Once the line containing "for i = 1:numel(parameters)" is found in the records below, return it and each following line exactly, up to and including the line containing "performance = classperf(y_test", and nothing else.

Segment Start: Working data

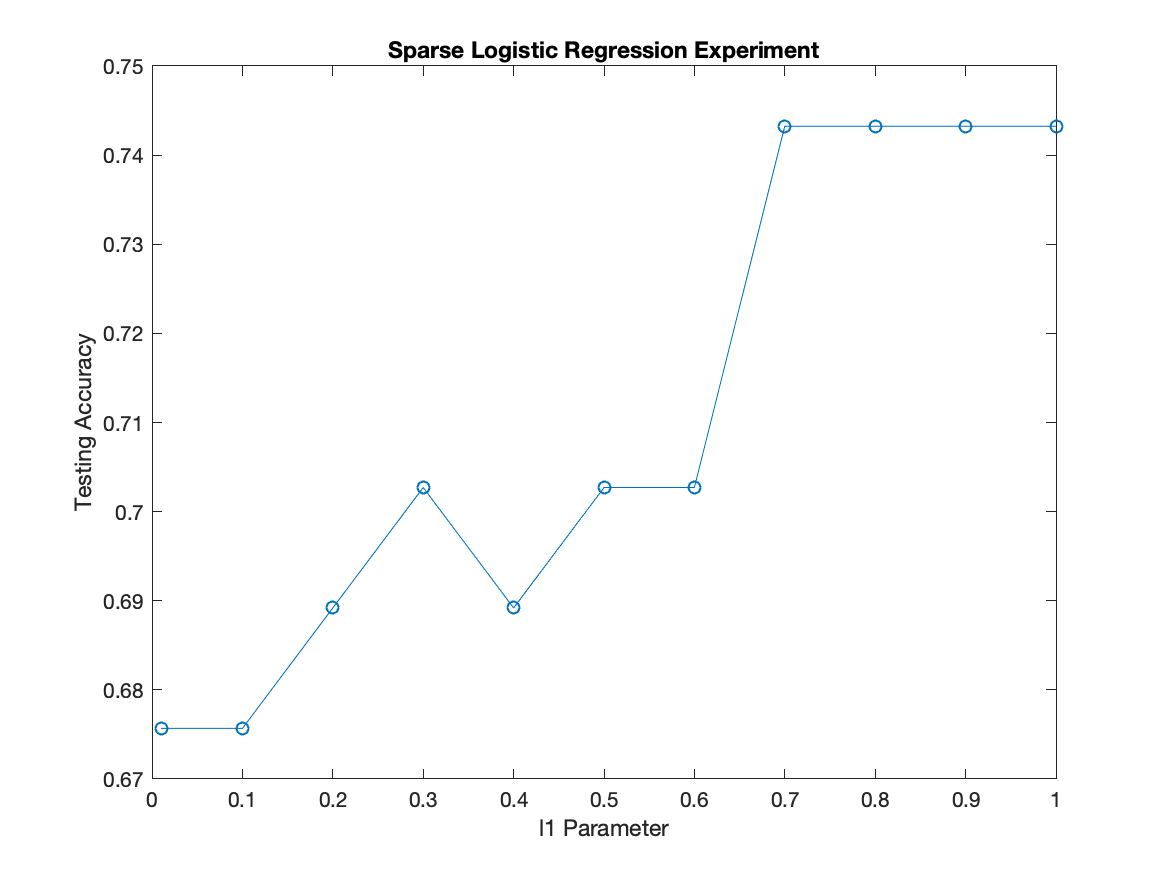
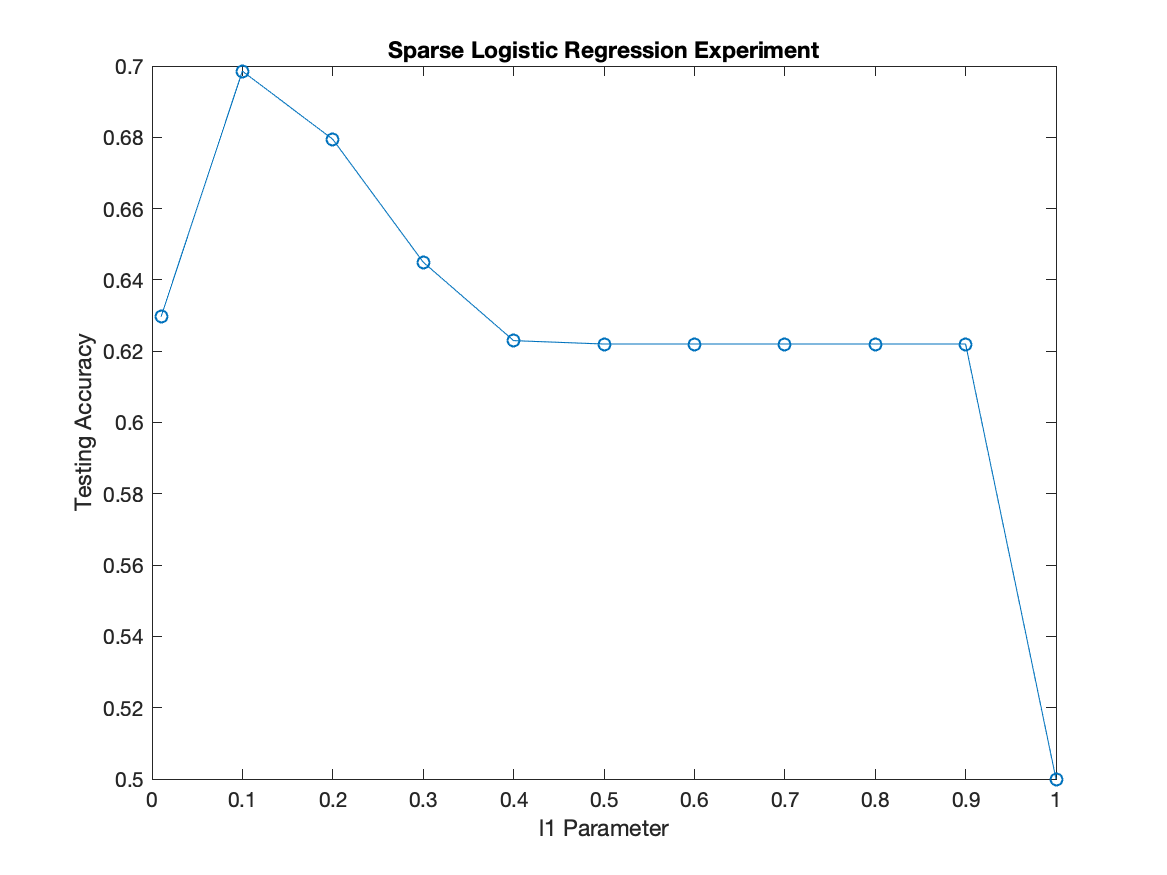
Updated problem 2.

diff --git a/problem_2.m b/problem_2.m
@@ -9,28 +9,21 @@ y_train = alz_data.y_train;
 X_test = alz_data.X_test;
 y_test = alz_data.y_test;
 parameters = [0.01, 0.1, 0.2, 0.3, 0.4, 0.5, 0.6, 0.7, 0.8, 0.9, 1];
-weights = zeros(numel(parameters),size(X_train,2));
-predictions = zeros(numel(parameters), size(X_test,1));
 
-bias_values = zeros(size(parameters));
 number_of_features = zeros(size(parameters));
-test_accuracy = zeros(size(parameters));
 all_aucs = zeros(size(parameters));
 for i = 1:numel(parameters)
     parameter = parameters(i);
     [w, bias] = logistic_l1_train(X_train, y_train, parameter);
-    bias_values(i) = bias;
-    weights(i,:) = w;
     number_of_features(i) = sum(w ~= 0);
     y_pred = (X_test * w) + bias;
     performance = classperf(y_test >= 0,y_pred >=0);
-    test_accuracy(i) = performance.CorrectRate;
     [far,gar,thres,auc] = perfcurve(y_test, y_pred, 1);
     all_aucs(i) = auc;
 end
 
 figure;
-plot(parameters, test_accuracy, 'o-');
+plot(parameters, all_aucs, 'o-');
 title('Sparse Logistic Regression Experiment');
 xlabel('l1 Parameter');
 ylabel('Testing Accuracy');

Segment End: Working data

**Exercise response**
 for i = 1:numel(parameters)
     parameter = parameters(i);
     [w, bias] = logistic_l1_train(X_train, y_train, parameter);
-    bias_values(i) = bias;
-    weights(i,:) = w;
     number_of_features(i) = sum(w ~= 0);
     y_pred = (X_test * w) + bias;
     performance = classperf(y_test >= 0,y_pred >=0);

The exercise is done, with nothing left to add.